Croatian painter. He belonged to a noble family who originated on the island of Brazza (now Brač) or of Lesina (Hvar) and had possessions in Dalmatia. From c. 1695 he was apprenticed in Carlo Cignani’s Bologna workshop; he assisted Cignani in painting the Assumption of the Virgin (begun 1686) in the chapel of the Madonna del Fuoco in Forlí Cathedral (in situ; for illustration see Cignani, Carlo, Conte). The classicizing style of his first known independent work, Juno (1707; Forlí, Pal. Foschi), is close to Cignani. While in Venice (1710–16), Bencovich met Lothar Franz von Schönborn (1655–1729), Prince-Bishop of Mainz, for whom he executed works for Schloss Pommersfelden: Hagar and Ishmael in the Desert and the Sacrifice of Iphigenia (both 1715; Pommersfelden, Schloss Weissenstein); the Sacrifice of Isaac (1720; Zagreb, Strossmayer Gal.); and Apollo and Marsyas (untraced). All are intensely dramatic, with elongated figures in a strange, cold light....

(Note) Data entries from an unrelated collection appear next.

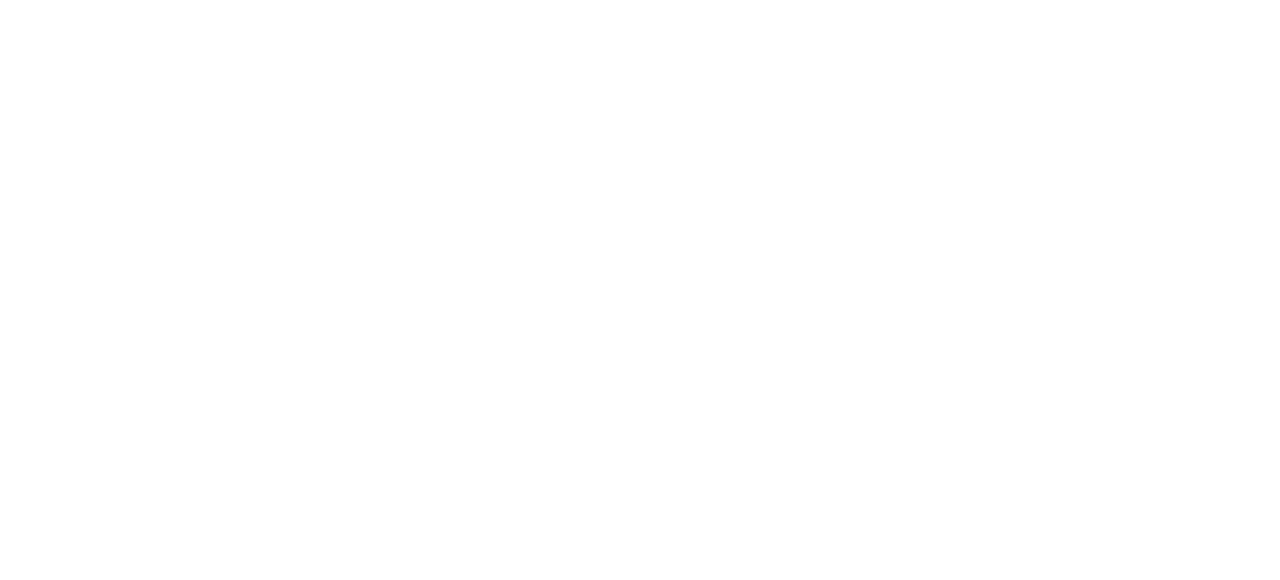
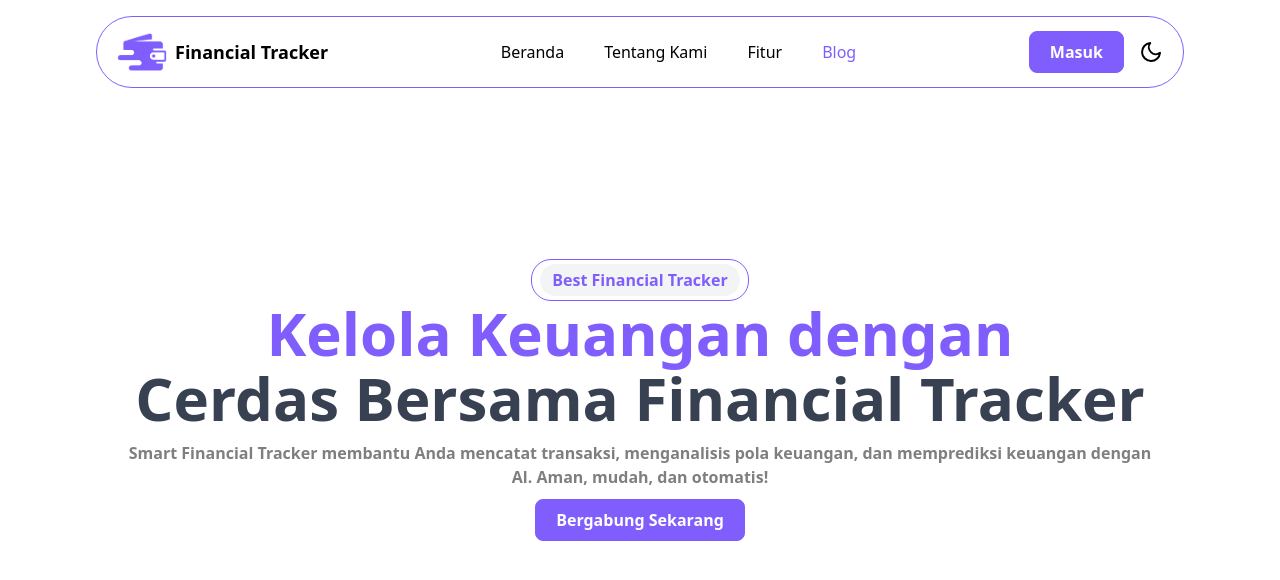
Before and after one commit to Randi-95/capstone2, a React (Vite) app: page /blogs in a window 1280 px wide. Shown: the top 580 px of the page. Built offline with nearby package versions, Linux system fonts and the light colour scheme.

Commit message:
blogs page

```diff
--- a/src/main.jsx
+++ b/src/main.jsx
@@ -5,7 +5,7 @@
 import HomePage from './pages/Home.jsx'
 import {TentangKamiPage} from './pages/TentangKami.jsx'
 import NotFound from './pages/notFound.jsx'
-import ArticleApp from './pages/blogs.jsx'
+import Blogs from './pages/blogs.jsx'
 
 const router = createBrowserRouter ([
     {
@@ -19,7 +19,7 @@
     },
     {
       path: "/blogs",
-      element: <ArticleApp />
+      element: <Blogs />
     }
 ])
 
--- a/src/pages/blogs.jsx
+++ b/src/pages/blogs.jsx
@@ -1,19 +1,16 @@
-import { useState, useEffect } from "react"
-import Navbar from "../component/fragments/navbar.jsx"
-import { Home } from "../component/fragments/home"
 
-
-const Article = () => {
-    const {activeArticle, setActiveArticle} = useState(null)
+import Navbar from '../component/fragments/navbar'
+import { Home } from '../component/fragments/home'
 
 
 
+function Blogs() {
+  return (
+      <div className="">
+        <Navbar type = 'home'/>
+        <Home header = 'Kelola Keuangan dengan' isi = 'Cerdas Bersama Financial Tracker' deskripsi = 'Smart Financial Tracker membantu Anda mencatat transaksi, menganalisis pola keuangan, dan memprediksi keuangan dengan Al. Aman, mudah, dan otomatis!'/>
+      </div>
+  )
 }
 
-const ArticleApp = () => {
-    <div>
-        <Navbar />
-    </div>
-}
-
-export default ArticleApp
+export default Blogs
```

Ksenija Rozman


(b Mekinje, nr Stein [now Kamnik], Sept 6, 1721; d Laibach [now Ljubljana], March 31, 1769).

Slovene painter. He first trained in Stein in the Austrian duchy of Carniola, where his father was a chest-maker. He was influenced by the Slovene Baroque painters Valentin Metzinger and Franc Jelovšek and by the sculptors—Francesco Robba and a group of anonymous Franciscan carvers—working around Laibach in the 1730s and 1740s. His earliest works (1750s) are preserved in the Croatian parish churches of Sinac, Lešće and Otočac and are painted in clear Baroque colours. Between 1756 and 1760 he studied at the Accademia di S Luca in Rome, receiving two first prizes for his drawings of nudes. Most of his surviving paintings, including religious scenes (e.g. St Bernard of Corleone, c. 1768; Ljubljana, N.G.) and portraits of noblemen (e.g. Baron Codelli, 1762; Ljubljana, N.G.) and clergymen, were created in the 1760s, using cool colours; they are often coarse and crude but individual in their expressive faces, shading with grey-green hues and decoratively arranged clothing. The influence of such Roman artists as Carlo Maratti, Pompeo Batoni and Anton Raphael Mengs is evident, while Central European Baroque art dominates Bergant’s iconography and colour-range....